**Task brief:** Return all of the entries word for word, but omit the pictures they contain.

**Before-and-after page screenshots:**
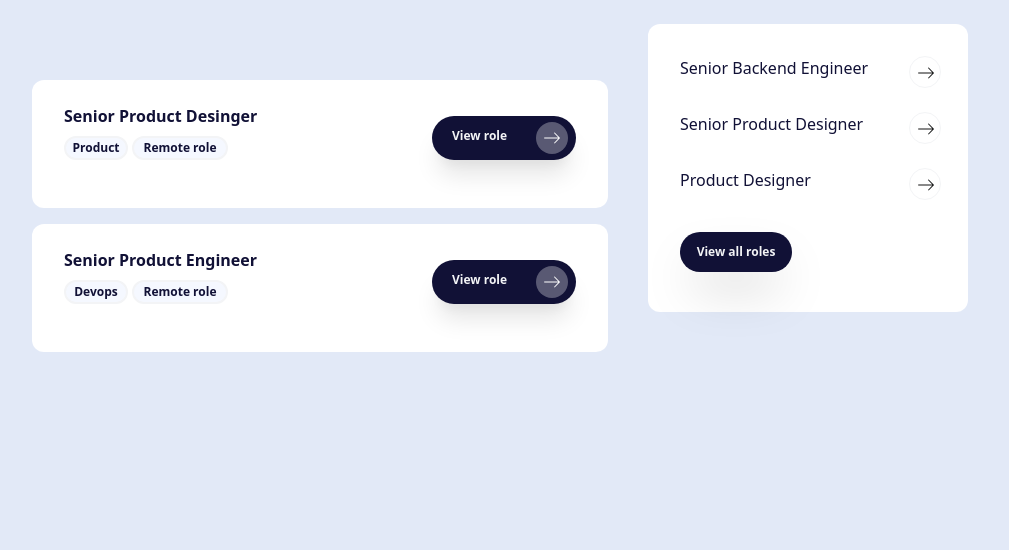
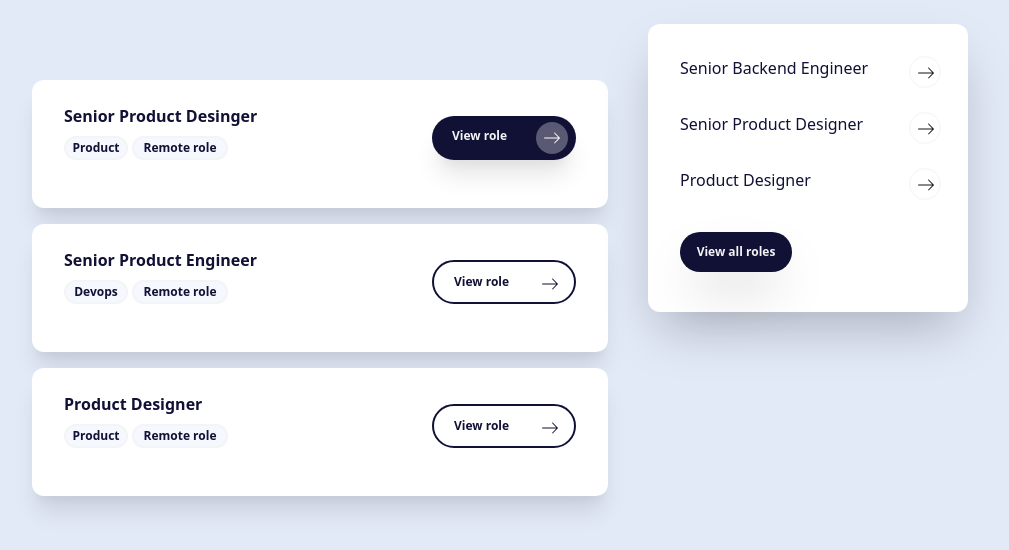
Before and after one commit to nasir-001/100-components, a Vue app: page /layout15 in a window 1280 px wide. Shown: the top 550 px of the page, without its empty margins (160-1169 px from the left). Built offline with nearby package versions, Linux system fonts and the light colour scheme; the HTML template or start-up script is replaced by a standard one.

Commit message:
finishing component 15

```diff
--- a/src/views/Layout15.vue
+++ b/src/views/Layout15.vue
@@ -2,7 +2,7 @@
   <div class="bg-layout15backgroundColor h-screen">
     <div class="flex justify-center top-20 sticky">
       <div class="w-144 mx-10">
-        <div class="bg- w-full bg-white rounded-xl h-32">
+        <div class="bg- w-full bg-white rounded-xl h-32 shadow-xl">
           <div class="mx-8">
             <div class="flex justify-between">
               <div class="pt-6">
@@ -22,7 +22,7 @@
               </div>
               <div class="bg-layout15textAndButtonColor mt-9 w-36 rounded-full shadow-xl">
                 <div class="flex justify-between">
-                  <div class="text-gray-100 text-xs mt-3 ml-5 font-semibold">
+                  <div class="text-gray-100 text-xs mt-3 ml-5 font-bold">
                     View role
                   </div>
                   <div class="w-8 h-8 text-center text-white rounded-full bg-layout15arrorCircleColor mt-1.5 mr-2">
@@ -33,7 +33,7 @@
             </div>
           </div>
         </div>
-        <div class="bg- w-full mt-4 bg-white rounded-xl h-32">
+        <div class="bg- w-full mt-4 bg-white rounded-xl h-32 shadow-xl">
           <div class="mx-8">
             <div class="flex justify-between">
               <div class="pt-6">
@@ -51,12 +51,43 @@
                   </div>
                 </div>
               </div>
-              <div class="bg-layout15textAndButtonColor mt-9 w-36 rounded-full shadow-xl">
+              <div class="mt-9 w-36 rounded-full border-2 border-layout15textAndButtonColor">
                 <div class="flex justify-between">
-                  <div class="text-gray-100 text-xs mt-3 ml-5 font-semibold">
+                  <div class="text-layout15textAndButtonColor text-xs mt-3 ml-5 font-bold">
                     View role
                   </div>
-                  <div class="w-8 h-8 text-center text-white rounded-full bg-layout15arrorCircleColor mt-1.5 mr-2">
+                  <div class="w-8 h-8 text-center text-layout15textAndButtonColor mt-1.5 mr-2">
+                    <svg class="fill-current mt-2 ml-1 h-4 w-6" enable-background="new 0 0 32 32"  id="Слой_1" version="1.1" viewBox="0 0 32 32"  xml:space="preserve" xmlns="http://www.w3.org/2000/svg" xmlns:xlink="http://www.w3.org/1999/xlink"><path clip-rule="evenodd" d="M32,16.009c0-0.267-0.11-0.522-0.293-0.714  l-9.899-9.999c-0.391-0.395-1.024-0.394-1.414,0c-0.391,0.394-0.391,1.034,0,1.428l8.193,8.275H1c-0.552,0-1,0.452-1,1.01  s0.448,1.01,1,1.01h27.586l-8.192,8.275c-0.391,0.394-0.39,1.034,0,1.428c0.391,0.394,1.024,0.394,1.414,0l9.899-9.999  C31.894,16.534,31.997,16.274,32,16.009z" fill-rule="evenodd" id="Arrow_Forward"/><g/><g/><g/><g/><g/><g/></svg>
+                  </div>
+                </div>
+              </div>
+            </div>
+          </div>
+        </div>
+        <div class="bg- w-full mt-4 bg-white rounded-xl h-32 shadow-xl">
+          <div class="mx-8">
+            <div class="flex justify-between">
+              <div class="pt-6">
+                <div class="text-base font-bold tracking-normal text-layout15textAndButtonColor">
+                  Product Designer
+                </div>
+                <div>
+                  <div class="flex justify-start">
+                    <div class="bg-layout15badgeColor border-2 border-gray-100 mt-2 w-16 py-0.5 mr-1 text-center font-semibold text-xs text-layout15textAndButtonColor rounded-full">
+                      Product
+                    </div>
+                    <div class="bg-layout15badgeColor border-2 border-gray-100 mt-2 w-24 py-0.5 text-center font-semibold text-xs text-layout15textAndButtonColor rounded-full">
+                      Remote role
+                    </div>
+                  </div>
+                </div>
+              </div>
+              <div class="mt-9 w-36 rounded-full border-2 border-layout15textAndButtonColor">
+                <div class="flex justify-between">
+                  <div class="text-layout15textAndButtonColor text-xs mt-3 ml-5 font-bold">
+                    View role
+                  </div>
+                  <div class="w-8 h-8 text-center text-layout15textAndButtonColor mt-1.5 mr-2">
                     <svg class="fill-current mt-2 ml-1 h-4 w-6" enable-background="new 0 0 32 32"  id="Слой_1" version="1.1" viewBox="0 0 32 32"  xml:space="preserve" xmlns="http://www.w3.org/2000/svg" xmlns:xlink="http://www.w3.org/1999/xlink"><path clip-rule="evenodd" d="M32,16.009c0-0.267-0.11-0.522-0.293-0.714  l-9.899-9.999c-0.391-0.395-1.024-0.394-1.414,0c-0.391,0.394-0.391,1.034,0,1.428l8.193,8.275H1c-0.552,0-1,0.452-1,1.01  s0.448,1.01,1,1.01h27.586l-8.192,8.275c-0.391,0.394-0.39,1.034,0,1.428c0.391,0.394,1.024,0.394,1.414,0l9.899-9.999  C31.894,16.534,31.997,16.274,32,16.009z" fill-rule="evenodd" id="Arrow_Forward"/><g/><g/><g/><g/><g/><g/></svg>
                   </div>
                 </div>
@@ -65,7 +96,7 @@
           </div>
         </div>
       </div>
-      <div class="w-80 bg-white -mt-14 rounded-xl h-72">
+      <div class="w-80 bg-white -mt-14 rounded-xl h-72 shadow-2xl">
         <div class="mt-8 mx-8">
           <div class="flex justify-between">
             <div class="w-4/5 text-layout15textAndButtonColor font-medium text-base">
```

**Expected output:**
Before and after one commit to nasir-001/100-components, a Vue app: page /layout15 in a window 1280 px wide. Shown: the top 550 px of the page, without its empty margins (160-1169 px from the left). Built offline with nearby package versions, Linux system fonts and the light colour scheme; the HTML template or start-up script is replaced by a standard one.

Commit message:
finishing component 15

```diff
--- a/src/views/Layout15.vue
+++ b/src/views/Layout15.vue
@@ -2,7 +2,7 @@
   <div class="bg-layout15backgroundColor h-screen">
     <div class="flex justify-center top-20 sticky">
       <div class="w-144 mx-10">
-        <div class="bg- w-full bg-white rounded-xl h-32">
+        <div class="bg- w-full bg-white rounded-xl h-32 shadow-xl">
           <div class="mx-8">
             <div class="flex justify-between">
               <div class="pt-6">
@@ -22,7 +22,7 @@
               </div>
               <div class="bg-layout15textAndButtonColor mt-9 w-36 rounded-full shadow-xl">
                 <div class="flex justify-between">
-                  <div class="text-gray-100 text-xs mt-3 ml-5 font-semibold">
+                  <div class="text-gray-100 text-xs mt-3 ml-5 font-bold">
                     View role
                   </div>
                   <div class="w-8 h-8 text-center text-white rounded-full bg-layout15arrorCircleColor mt-1.5 mr-2">
@@ -33,7 +33,7 @@
             </div>
           </div>
         </div>
-        <div class="bg- w-full mt-4 bg-white rounded-xl h-32">
+        <div class="bg- w-full mt-4 bg-white rounded-xl h-32 shadow-xl">
           <div class="mx-8">
             <div class="flex justify-between">
               <div class="pt-6">
@@ -51,12 +51,43 @@
                   </div>
                 </div>
               </div>
-              <div class="bg-layout15textAndButtonColor mt-9 w-36 rounded-full shadow-xl">
+              <div class="mt-9 w-36 rounded-full border-2 border-layout15textAndButtonColor">
                 <div class="flex justify-between">
-                  <div class="text-gray-100 text-xs mt-3 ml-5 font-semibold">
+                  <div class="text-layout15textAndButtonColor text-xs mt-3 ml-5 font-bold">
                     View role
                   </div>
-                  <div class="w-8 h-8 text-center text-white rounded-full bg-layout15arrorCircleColor mt-1.5 mr-2">
+                  <div class="w-8 h-8 text-center text-layout15textAndButtonColor mt-1.5 mr-2">
+                    <svg class="fill-current mt-2 ml-1 h-4 w-6" enable-background="new 0 0 32 32"  id="Слой_1" version="1.1" viewBox="0 0 32 32"  xml:space="preserve" xmlns="http://www.w3.org/2000/svg" xmlns:xlink="http://www.w3.org/1999/xlink"><path clip-rule="evenodd" d="M32,16.009c0-0.267-0.11-0.522-0.293-0.714  l-9.899-9.999c-0.391-0.395-1.024-0.394-1.414,0c-0.391,0.394-0.391,1.034,0,1.428l8.193,8.275H1c-0.552,0-1,0.452-1,1.01  s0.448,1.01,1,1.01h27.586l-8.192,8.275c-0.391,0.394-0.39,1.034,0,1.428c0.391,0.394,1.024,0.394,1.414,0l9.899-9.999  C31.894,16.534,31.997,16.274,32,16.009z" fill-rule="evenodd" id="Arrow_Forward"/><g/><g/><g/><g/><g/><g/></svg>
+                  </div>
+                </div>
+              </div>
+            </div>
+          </div>
+        </div>
+        <div class="bg- w-full mt-4 bg-white rounded-xl h-32 shadow-xl">
+          <div class="mx-8">
+            <div class="flex justify-between">
+              <div class="pt-6">
+                <div class="text-base font-bold tracking-normal text-layout15textAndButtonColor">
+                  Product Designer
+                </div>
+                <div>
+                  <div class="flex justify-start">
+                    <div class="bg-layout15badgeColor border-2 border-gray-100 mt-2 w-16 py-0.5 mr-1 text-center font-semibold text-xs text-layout15textAndButtonColor rounded-full">
+                      Product
+                    </div>
+                    <div class="bg-layout15badgeColor border-2 border-gray-100 mt-2 w-24 py-0.5 text-center font-semibold text-xs text-layout15textAndButtonColor rounded-full">
+                      Remote role
+                    </div>
+                  </div>
+                </div>
+              </div>
+              <div class="mt-9 w-36 rounded-full border-2 border-layout15textAndButtonColor">
+                <div class="flex justify-between">
+                  <div class="text-layout15textAndButtonColor text-xs mt-3 ml-5 font-bold">
+                    View role
+                  </div>
+                  <div class="w-8 h-8 text-center text-layout15textAndButtonColor mt-1.5 mr-2">
                     <svg class="fill-current mt-2 ml-1 h-4 w-6" enable-background="new 0 0 32 32"  id="Слой_1" version="1.1" viewBox="0 0 32 32"  xml:space="preserve" xmlns="http://www.w3.org/2000/svg" xmlns:xlink="http://www.w3.org/1999/xlink"><path clip-rule="evenodd" d="M32,16.009c0-0.267-0.11-0.522-0.293-0.714  l-9.899-9.999c-0.391-0.395-1.024-0.394-1.414,0c-0.391,0.394-0.391,1.034,0,1.428l8.193,8.275H1c-0.552,0-1,0.452-1,1.01  s0.448,1.01,1,1.01h27.586l-8.192,8.275c-0.391,0.394-0.39,1.034,0,1.428c0.391,0.394,1.024,0.394,1.414,0l9.899-9.999  C31.894,16.534,31.997,16.274,32,16.009z" fill-rule="evenodd" id="Arrow_Forward"/><g/><g/><g/><g/><g/><g/></svg>
                   </div>
                 </div>
@@ -65,7 +96,7 @@
           </div>
         </div>
       </div>
-      <div class="w-80 bg-white -mt-14 rounded-xl h-72">
+      <div class="w-80 bg-white -mt-14 rounded-xl h-72 shadow-2xl">
         <div class="mt-8 mx-8">
           <div class="flex justify-between">
             <div class="w-4/5 text-layout15textAndButtonColor font-medium text-base">
```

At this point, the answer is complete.